Work order:
Every line from the one containing "exists (.github/workflows/tests.yml runs" to the one containing "half was wrong." in the records below, both included, must be set down exactly, and no other line.

[Opening Data supplied section]

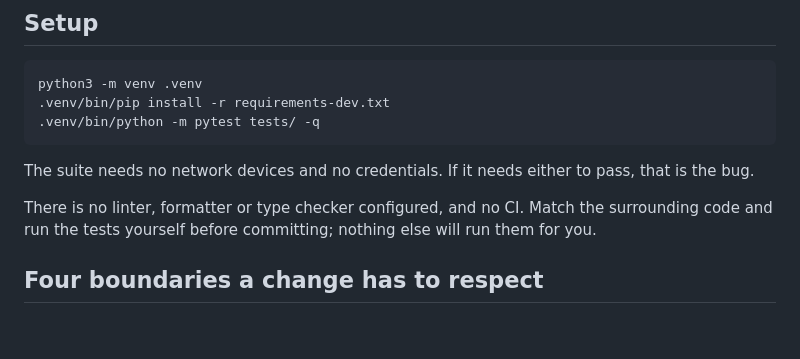
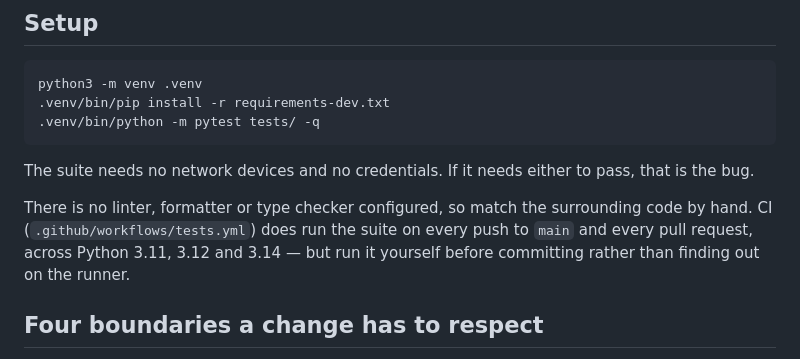
Before and after one commit to ters-golemi/netauto, a Markdown page: CONTRIBUTING.md, the part around the change. Drawn GitHub-style; blank space fills up the shorter version.

Commit message:
Correct the stale "no CI" claim in CONTRIBUTING
CONTRIBUTING's Setup section said "no linter, formatter or type checker
configured, and no CI" -- but CI exists (.github/workflows/tests.yml runs
the suite on every push to main and every PR across Python 3.11/3.12/3.14),
and the Tests section further down already referred to "what CI caught".
The linter/formatter/type-checker half is still true; only the "no CI"
half was wrong. Now it names the workflow and the matrix, and keeps the
point: run the suite yourself before committing.

Co-Authored-By: Claude Opus 4.8 <noreply@anthropic.com>
Claude-Session: https://claude.ai/code/session_014EhDYZ7xaioQjy62mBnzRu

```diff
--- a/CONTRIBUTING.md
+++ b/CONTRIBUTING.md
@@ -42,9 +42,11 @@ python3 -m venv .venv
 The suite needs no network devices and no credentials. If it needs either to
 pass, that is the bug.
 
-There is no linter, formatter or type checker configured, and no CI. Match the
-surrounding code and run the tests yourself before committing; nothing else
-will run them for you.
+There is no linter, formatter or type checker configured, so match the
+surrounding code by hand. CI (`.github/workflows/tests.yml`) does run the suite
+on every push to `main` and every pull request, across Python 3.11, 3.12 and
+3.14 — but run it yourself before committing rather than finding out on the
+runner.
 
 ## Four boundaries a change has to respect
 
```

[Closing Data supplied section]

Answer area:
configured, and no CI" -- but CI exists (.github/workflows/tests.yml runs
the suite on every push to main and every PR across Python 3.11/3.12/3.14),
and the Tests section further down already referred to "what CI caught".
The linter/formatter/type-checker half is still true; only the "no CI"
half was wrong. Now it names the workflow and the matrix, and keeps the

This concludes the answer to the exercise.